Skip Navigation

Go
Species Search:
FieldGuidesthreatened and/or endangered search resultsthreatened and/or endangered

previous  | next

White Sturgeon Acipenser transmontanus

 

enlarge +

White Sturgeon
credit: Josephe Hut

All Images

 

Get Our Newsletters

 

Advanced Search

Family: Acipenseridae, Sturgeons view all from this family



Description The white sturgeon (Acipenser transmontanus, meaning "sturgeon beyond the mountains"), also known as the Pacific sturgeon, Oregon sturgeon, Columbia sturgeon, Sacramento sturgeon, and California white sturgeon, is a sturgeon (a fish of the family Acipenseridae) which lives along the west coast of North America from the Aleutian Islands to Central California.

It is the largest freshwater fish in North America and is the third largest species of sturgeon, after the Beluga and the Kaluga. The white sturgeon is known to reach a maximum size of 816 kg (1,798 lb) and 6.1 m (20.1 ft).

The white sturgeon has a slender, long body, head and mouth. This fish has no scales; instead it has large bony scutes that serve as a form of armor. There are 11–14 dorsal scutes, all anterior to the dorsal fin, and 38–48 lateral scutes and 9–12 ventral scutes on each side. The dorsal color of a White Sturgeon is gray, pale olive, or gray-brown. The fins are a dusky, opaque gray. The underside is a clean white. It has four barbels, used for sensing food, near its huge toothless mouth.

Sturgeons are classified as a bony fish, but actually are more cartilaginous than bony, their internal bone structure being more like a shark's. Sturgeon have changed very little since they first appeared, over 175 million years ago and thus have the appearance of a very ancient fish.


Dimensions Up to 12'6" (3.8 m); 1,387 lbs (630 kg).


Endangered Status The White Sturgeon is on the U.S. Endangered Species List. It is classified as endangered in Idaho and Montana. This fish began its decline after the Libby Dam went into operation in 1974 and altered conditions in the Kootenai River, in which it lives. The dam and other human encroachments have affected the sturgeon's spawning, egg incubation, nursery, and offspring-rearing habitats. Efforts are underway by both Canadian and U.S. organizations to monitor the sturgeon population and the dams and waterways that affect its habitat.

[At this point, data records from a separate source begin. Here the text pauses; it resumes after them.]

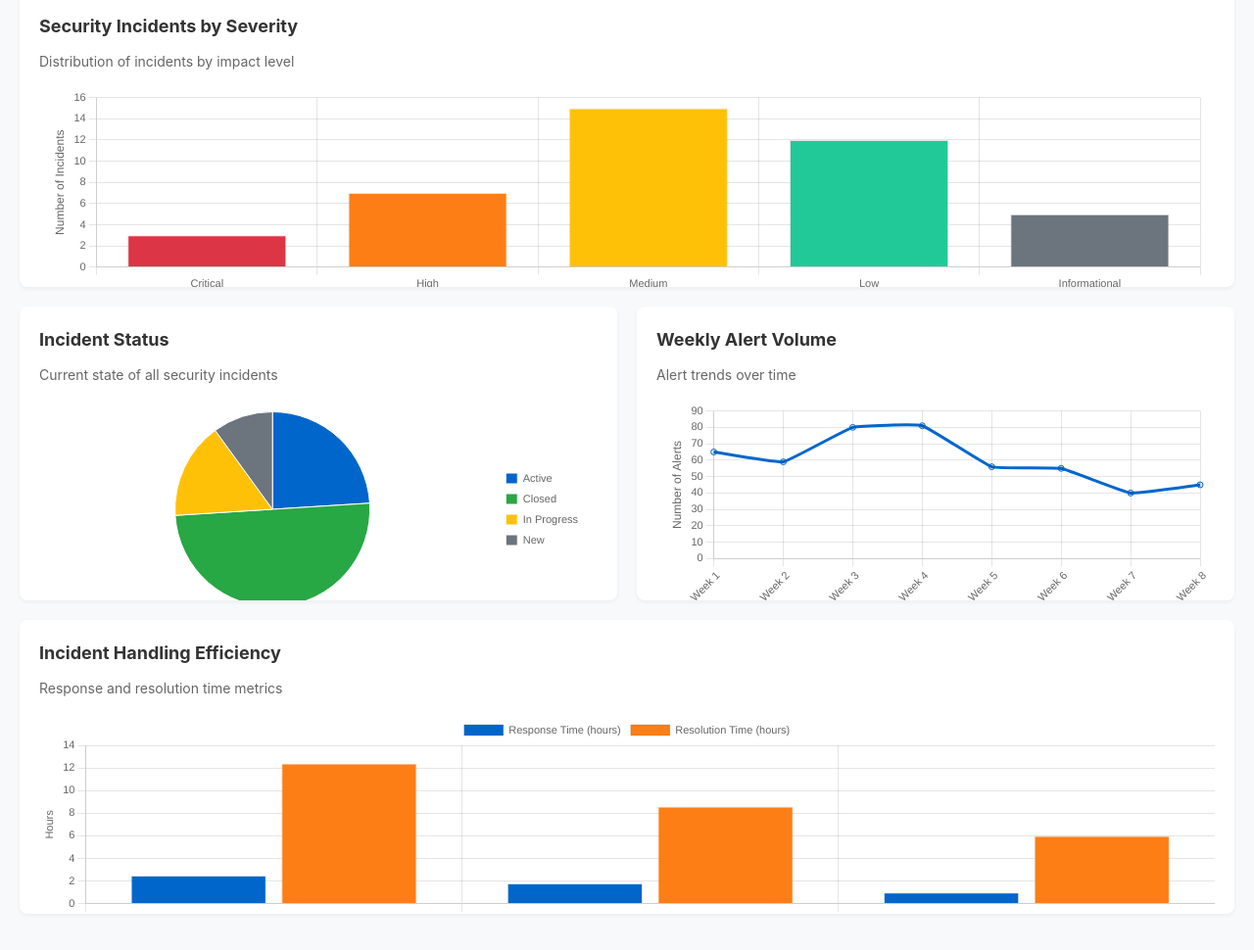
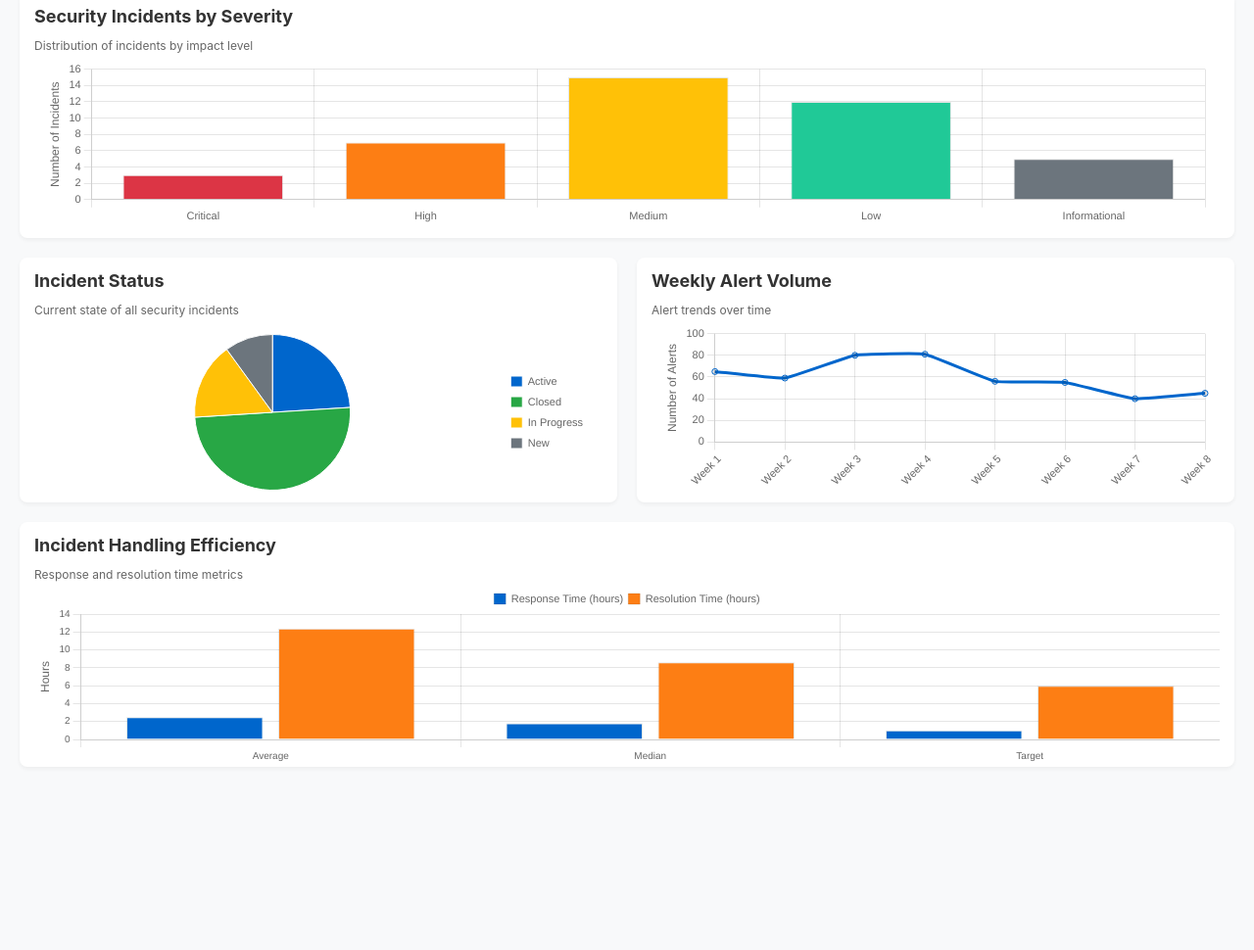
Before and after one commit to trymhaak/executive-dashboard, a plain HTML site: page index.html in a window 1280 px wide. Shown: the part 764-1734 px from the top of the page at 98% size. After the commit the page ends 1597 px from the top, so only its background shows below. Drawn offline with nearby package versions, Linux system fonts and the light colour scheme.

Commit message:
Fix chart scaling and metrics display issues

```diff
--- a/index.html
+++ b/index.html
@@ -10,18 +10,30 @@
     <style>
         canvas {
             max-width: 100% !important;
-            height: auto !important;
-            max-height: 220px !important;
+            height: 200px !important;
+            max-height: 200px !important;
+            width: 100% !important;
         }
         .chart-container {
             position: relative;
             overflow: hidden;
-            max-height: 300px;
+            height: 250px !important;
+            max-height: 250px !important;
+            display: flex;
+            flex-direction: column;
+        }
+        .chart-container h3, .chart-container p {
+            margin-bottom: 5px;
         }
         /* Fix for mobile devices */
         @media (max-width: 768px) {
             canvas {
-                max-height: 180px !important;
+                height: 150px !important;
+                max-height: 150px !important;
+            }
+            .chart-container {
+                height: 200px !important;
+                max-height: 200px !important;
             }
         }
     </style>
--- a/script.js
+++ b/script.js
@@ -6,10 +6,22 @@ document.addEventListener('DOMContentLoaded', function() {
     setupTabNavigation();
 
     // Initialize charts with dummy data
-    initializeCharts();
+    setTimeout(function() {
+        initializeCharts();
+    }, 100);
 
     // Set up print functionality
     setupPrintButton();
+
+    // Force redraw on tab change to fix chart display issues
+    const tabButtons = document.querySelectorAll('.tab-button');
+    tabButtons.forEach(button => {
+        button.addEventListener('click', function() {
+            setTimeout(function() {
+                window.dispatchEvent(new Event('resize'));
+            }, 100);
+        });
+    });
 });
 
 // Function to set up tab navigation
@@ -76,7 +88,12 @@ function initializeCharts() {
 
 // Function to create Severity Chart
 function createSeverityChart() {
-    const ctx = document.getElementById('severityChart').getContext('2d');
+    const ctx = document.getElementById('severityChart');
+
+    // Clear any existing chart
+    if (window.severityChartInstance) {
+        window.severityChartInstance.destroy();
+    }
 
     const data = {
         labels: ['Critical', 'High', 'Medium', 'Low', 'Informational'],
@@ -94,10 +111,11 @@ function createSeverityChart() {
         }]
     };
 
-    new Chart(ctx, {
+    window.severityChartInstance = new Chart(ctx, {
         type: 'bar',
         data: data,
         options: {
+            animation: false,
             responsive: true,
             maintainAspectRatio: false,
             layout: {
@@ -123,6 +141,7 @@ function createSeverityChart() {
             },
             scales: {
                 y: {
+                    display: true,
                     beginAtZero: true,
                     title: {
                         display: true,
@@ -132,13 +151,16 @@ function createSeverityChart() {
                         }
                     },
                     ticks: {
+                        display: true,
                         font: {
                             size: 11
                         }
                     }
                 },
                 x: {
+                    display: true,
                     ticks: {
+                        display: true,
                         font: {
                             size: 11
                         }
@@ -151,7 +173,12 @@ function createSeverityChart() {
 
 // Function to create Status Chart
 function createStatusChart() {
-    const ctx = document.getElementById('statusChart').getContext('2d');
+    const ctx = document.getElementById('statusChart');
+
+    // Clear any existing chart
+    if (window.statusChartInstance) {
+        window.statusChartInstance.destroy();
+    }
 
     const data = {
         labels: ['Active', 'Closed', 'In Progress', 'New'],
@@ -167,10 +194,11 @@ function createStatusChart() {
         }]
     };
 
-    new Chart(ctx, {
+    window.statusChartInstance = new Chart(ctx, {
         type: 'pie',
         data: data,
         options: {
+            animation: false,
             responsive: true,
             maintainAspectRatio: false,
             layout: {
@@ -179,6 +207,7 @@ function createStatusChart() {
             plugins: {
                 legend: {
                     position: 'right',
+                    display: true,
                     labels: {
                         boxWidth: 12,
                         padding: 10,
@@ -203,7 +232,12 @@ function createStatusChart() {
 
 // Function to create Weekly Alert Volume Chart
 function createWeeklyAlertVolumeChart() {
-    const ctx = document.getElementById('alertVolumeChart').getContext('2d');
+    const ctx = document.getElementById('alertVolumeChart');
+
+    // Clear any existing chart
+    if (window.alertVolumeChartInstance) {
+        window.alertVolumeChartInstance.destroy();
+    }
 
     const labels = ['Week 1', 'Week 2', 'Week 3', 'Week 4', 'Week 5', 'Week 6', 'Week 7', 'Week 8'];
 
@@ -220,10 +254,11 @@ function createWeeklyAlertVolumeChart() {
         }]
     };
 
-    new Chart(ctx, {
+    window.alertVolumeChartInstance = new Chart(ctx, {
         type: 'line',
         data: data,
         options: {
+            animation: false,
             responsive: true,
             maintainAspectRatio: false,
             layout: {
@@ -245,6 +280,7 @@ function createWeeklyAlertVolumeChart() {
             },
             scales: {
                 y: {
+                    display: true,
                     beginAtZero: true,
                     title: {
                         display: true,
@@ -254,13 +290,16 @@ function createWeeklyAlertVolumeChart() {
                         }
                     },
                     ticks: {
+                        display: true,
                         font: {
                             size: 11
                         }
                     }
                 },
                 x: {
+                    display: true,
                     ticks: {
+                        display: true,
                         font: {
                             size: 11
                         },
@@ -275,7 +314,12 @@ function createWeeklyAlertVolumeChart() {
 
 // Function to create Incident Handling Efficiency Chart
 function createEfficiencyChart() {
-    const ctx = document.getElementById('efficiencyChart').getContext('2d');
+    const ctx = document.getElementById('efficiencyChart');
+
+    // Clear any existing chart
+    if (window.efficiencyChartInstance) {
+        window.efficiencyChartInstance.destroy();
+    }
 
     const data = {
         labels: ['Average', 'Median', 'Target'],
@@ -295,23 +339,50 @@ function createEfficiencyChart() {
         ]
     };
 
-    new Chart(ctx, {
+    window.efficiencyChartInstance = new Chart(ctx, {
         type: 'bar',
         data: data,
         options: {
+            animation: false,
             responsive: true,
             maintainAspectRatio: false,
             plugins: {
                 legend: {
-                    position: 'top'
+                    position: 'top',
+                    labels: {
+                        boxWidth: 12,
+                        padding: 5,
+                        font: {
+                            size: 11
+                        }
+                    }
                 }
             },
             scales: {
                 y: {
+                    display: true,
                     beginAtZero: true,
                     title: {
                         display: true,
-                        text: 'Hours'
+                        text: 'Hours',
+                        font: {
+                            size: 12
+                        }
+                    },
+                    ticks: {
+                        display: true,
+                        font: {
+                            size: 10
+                        }
+                    }
+                },
+                x: {
+                    display: true,
+                    ticks: {
+                        display: true,
+                        font: {
+                            size: 10
+                        }
                     }
                 }
             }
@@ -321,7 +392,12 @@ function createEfficiencyChart() {
 
 // Function to create Alert Sources Chart
 function createAlertSourcesChart() {
-    const ctx = document.getElementById('alertSourcesChart').getContext('2d');
+    const ctx = document.getElementById('alertSourcesChart');
+
+    // Clear any existing chart
+    if (window.alertSourcesChartInstance) {
+        window.alertSourcesChartInstance.destroy();
+    }
 
     const data = {
         labels: ['Azure Security Center', 'Microsoft Defender ATP', 'Azure AD Identity Protection', 'Office 365 ATP', 'Azure Firewall'],
@@ -333,24 +409,47 @@ function createAlertSourcesChart() {
         }]
     };
 
-    new Chart(ctx, {
+    window.alertSourcesChartInstance = new Chart(ctx, {
         type: 'bar',
         data: data,
         options: {
+            animation: false,
             indexAxis: 'y',
             responsive: true,
             maintainAspectRatio: false,
             plugins: {
                 legend: {
                     display: false
+                },
+                tooltip: {
+                    enabled: true
                 }
             },
             scales: {
                 x: {
+                    display: true,
                     beginAtZero: true,
                     title: {
                         display: true,
-                        text: 'Number of Alerts'
+                        text: 'Number of Alerts',
+                        font: {
+                            size: 12
+                        }
+                    },
+                    ticks: {
+                        display: true,
+                        font: {
+                            size: 10
+                        }
+                    }
+                },
+                y: {
+                    display: true,
+                    ticks: {
+                        display: true,
+                        font: {
+                            size: 10
+                        }
                     }
                 }
             }
@@ -360,7 +459,12 @@ function createAlertSourcesChart() {
 
 // Function to create Targeted Systems Chart
 function createTargetedSystemsChart() {
-    const ctx = document.getElementById('targetedSystemsChart').getContext('2d');
+    const ctx = document.getElementById('targetedSystemsChart');
+
+    // Clear any existing chart
+    if (window.targetedSystemsChartInstance) {
+        window.targetedSystemsChartInstance.destroy();
+    }
 
     const data = {
         labels: ['Email Server', 'Web Application', 'Domain Controller', 'File Server', 'Database Server'],
@@ -372,24 +476,47 @@ function createTargetedSystemsChart() {
         }]
     };
 
-    new Chart(ctx, {
+    window.targetedSystemsChartInstance = new Chart(ctx, {
         type: 'bar',
         data: data,
         options: {
+            animation: false,
             indexAxis: 'y',
             responsive: true,
             maintainAspectRatio: false,
             plugins: {
                 legend: {
                     display: false
+                },
+                tooltip: {
+                    enabled: true
                 }
             },
             scales: {
                 x: {
+                    display: true,
                     beginAtZero: true,
                     title: {
                         display: true,
-                        text: 'Number of Alerts'
+                        text: 'Number of Alerts',
+                        font: {
+                            size: 12
+                        }
+                    },
+                    ticks: {
+                        display: true,
+                        font: {
+                            size: 10
+                        }
+                    }
+                },
+                y: {
+                    display: true,
+                    ticks: {
+                        display: true,
+                        font: {
+                            size: 10
+                        }
                     }
                 }
             }
@@ -399,7 +526,12 @@ function createTargetedSystemsChart() {
 
 // Function to create Security Posture Chart
 function createSecurityPostureChart() {
-    const ctx = document.getElementById('securityPostureChart').getContext('2d');
+    const ctx = document.getElementById('securityPostureChart');
+
+    // Clear any existing chart
+    if (window.securityPostureChartInstance) {
+        window.securityPostureChartInstance.destroy();
+    }
 
     const data = {
         labels: ['Visibility', 'Protection', 'Detection', 'Response', 'Recovery'],
@@ -427,10 +559,11 @@ function createSecurityPostureChart() {
         }]
     };
 
-    new Chart(ctx, {
+    window.securityPostureChartInstance = new Chart(ctx, {
         type: 'radar',
         data: data,
         options: {
+            animation: false,
             responsive: true,
             maintainAspectRatio: false,
             elements: {
@@ -440,28 +573,37 @@ function createSecurityPostureChart() {
             },
             scales: {
                 r: {
+                    display: true,
                     angleLines: {
                         display: true
                     },
                     suggestedMin: 0,
                     suggestedMax: 100,
                     ticks: {
+                        display: true,
                         stepSize: 20,
                         font: {
                             size: 10
-                        }
+                        },
+                        backdropColor: 'transparent'
                     },
                     pointLabels: {
+                        display: true,
                         font: {
                             size: 11,
                             weight: 'bold'
                         }
+                    },
+                    grid: {
+                        display: true,
+                        color: 'rgba(0, 0, 0, 0.1)'
                     }
                 }
             },
             plugins: {
                 legend: {
                     position: 'top',
+                    display: true,
                     labels: {
                         boxWidth: 12,
                         padding: 10,
@@ -471,6 +613,7 @@ function createSecurityPostureChart() {
                     }
                 },
                 tooltip: {
+                    enabled: true,
                     callbacks: {
                         label: function(context) {
                             return context.dataset.label + ': ' + context.raw + '%';
--- a/styles.css
+++ b/styles.css
@@ -258,10 +258,11 @@ header {
 .chart-container {
     background-color: white;
     border-radius: 8px;
-    padding: 20px;
+    padding: 10px 15px;
     box-shadow: 0 2px 4px rgba(0, 0, 0, 0.05);
     position: relative;
-    height: 300px;
+    height: 250px !important;
+    max-height: 250px !important;
     display: flex;
     flex-direction: column;
     overflow: hidden;
@@ -273,9 +274,21 @@ header {
 
 .chart-container canvas {
     width: 100% !important;
-    height: 220px !important;
-    max-height: 220px !important;
-    object-fit: contain;
+    height: 180px !important;
+    min-height: 180px !important;
+    max-height: 180px !important;
+}
+
+.chart-container h3 {
+    margin-top: 0;
+    margin-bottom: 5px;
+    font-size: 16px;
+}
+
+.chart-container p.chart-description {
+    margin-top: 0;
+    margin-bottom: 5px;
+    font-size: 12px;
 }
 
 .chart-container h3 {
```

Habitat Ocean or bay shallows, Rivers & streams.


Range California, Northwest, Western Canada, Alaska.


 

 

 

2007 eNature.com